1.  Adams was trained as a classical pianist and aspired to a career in music before switching to professional photography in the late 1920s and early 1930s. Throughout his career as a photographer, he was a noted environmentalist and member of the Sierra Club. But he later said that his great photographs were not taken for environmental reasons, but simply because he loved the mountains.


2.  In 1941, the U.S. Department of Interior commissioned Adams to create a mural for its Washington, D.C. office. Adams took photographs in parks in California, New Mexico, Arizona and other western states, before the mural was cancelled at the outbreak of World War II. These images are available from U.S. National Archives at http://www.archives.gov/research/ansel-adams/. Many of them are rougher looking than his famous images, but still show his compositional skills.
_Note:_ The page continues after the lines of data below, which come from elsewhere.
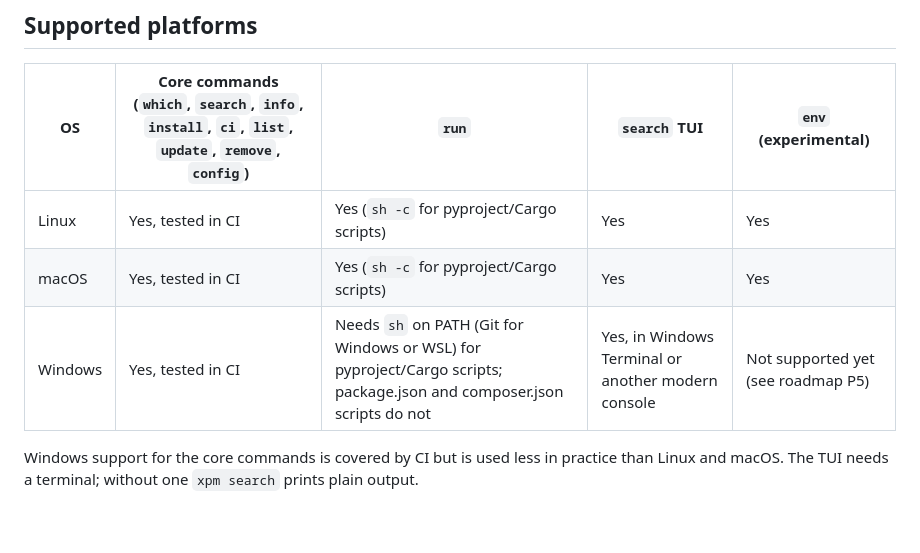
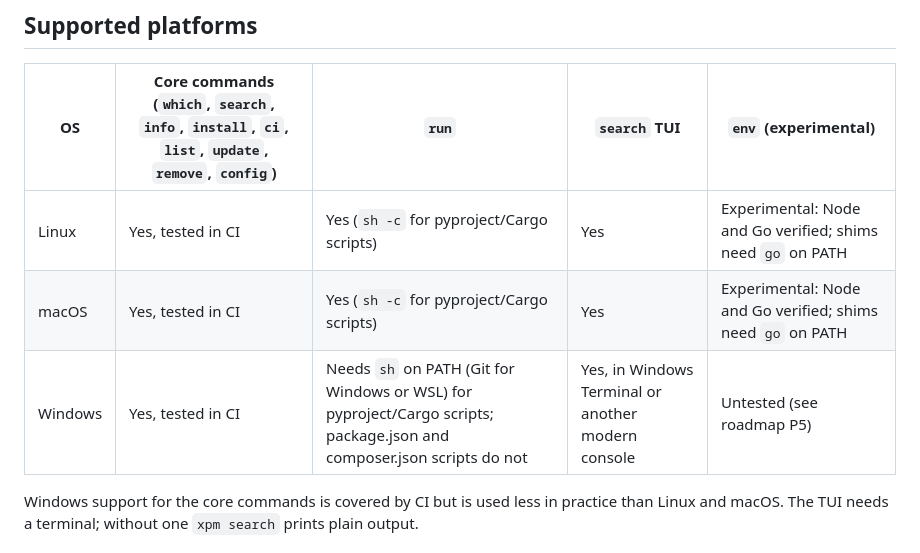
Before and after one commit to crenspire/xpm, a Markdown page: README.md, the part around the change. Drawn GitHub-style; blank space fills up the shorter version.

Commit message:
README: env platform cells match experimental status

```diff
--- a/README.md
+++ b/README.md
@@ -88,9 +88,9 @@ sudo mv xpm /usr/local/bin/
 
 | OS | Core commands (`which`, `search`, `info`, `install`, `ci`, `list`, `update`, `remove`, `config`) | `run` | `search` TUI | `env` (experimental) |
 |---|---|---|---|---|
-| Linux | Yes, tested in CI | Yes (`sh -c` for pyproject/Cargo scripts) | Yes | Yes |
-| macOS | Yes, tested in CI | Yes (`sh -c` for pyproject/Cargo scripts) | Yes | Yes |
-| Windows | Yes, tested in CI | Needs `sh` on PATH (Git for Windows or WSL) for pyproject/Cargo scripts; package.json and composer.json scripts do not | Yes, in Windows Terminal or another modern console | Not supported yet (see roadmap P5) |
+| Linux | Yes, tested in CI | Yes (`sh -c` for pyproject/Cargo scripts) | Yes | Experimental: Node and Go verified; shims need `go` on PATH |
+| macOS | Yes, tested in CI | Yes (`sh -c` for pyproject/Cargo scripts) | Yes | Experimental: Node and Go verified; shims need `go` on PATH |
+| Windows | Yes, tested in CI | Needs `sh` on PATH (Git for Windows or WSL) for pyproject/Cargo scripts; package.json and composer.json scripts do not | Yes, in Windows Terminal or another modern console | Untested (see roadmap P5) |
 
 Windows support for the core commands is covered by CI but is used less in practice than Linux and macOS. The TUI needs a terminal; without one `xpm search` prints plain output.
 
```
3.  Adams was upset by the internment of Japanese Americans during World War II, and put together a book of text and photographs on the Manzanar Relocation Center in Inyo County, California. The book is available at http://memory.loc.gov/ammem/collections/anseladams/aamborn.html. The same camp was documented by activist photographer Dorothea Lange, who criticized Adams for too soft an approach. Notwithstanding Lange’s comments, Adams was criticized by others for questioning the internment.





All Images © Tom Onyshko, 2017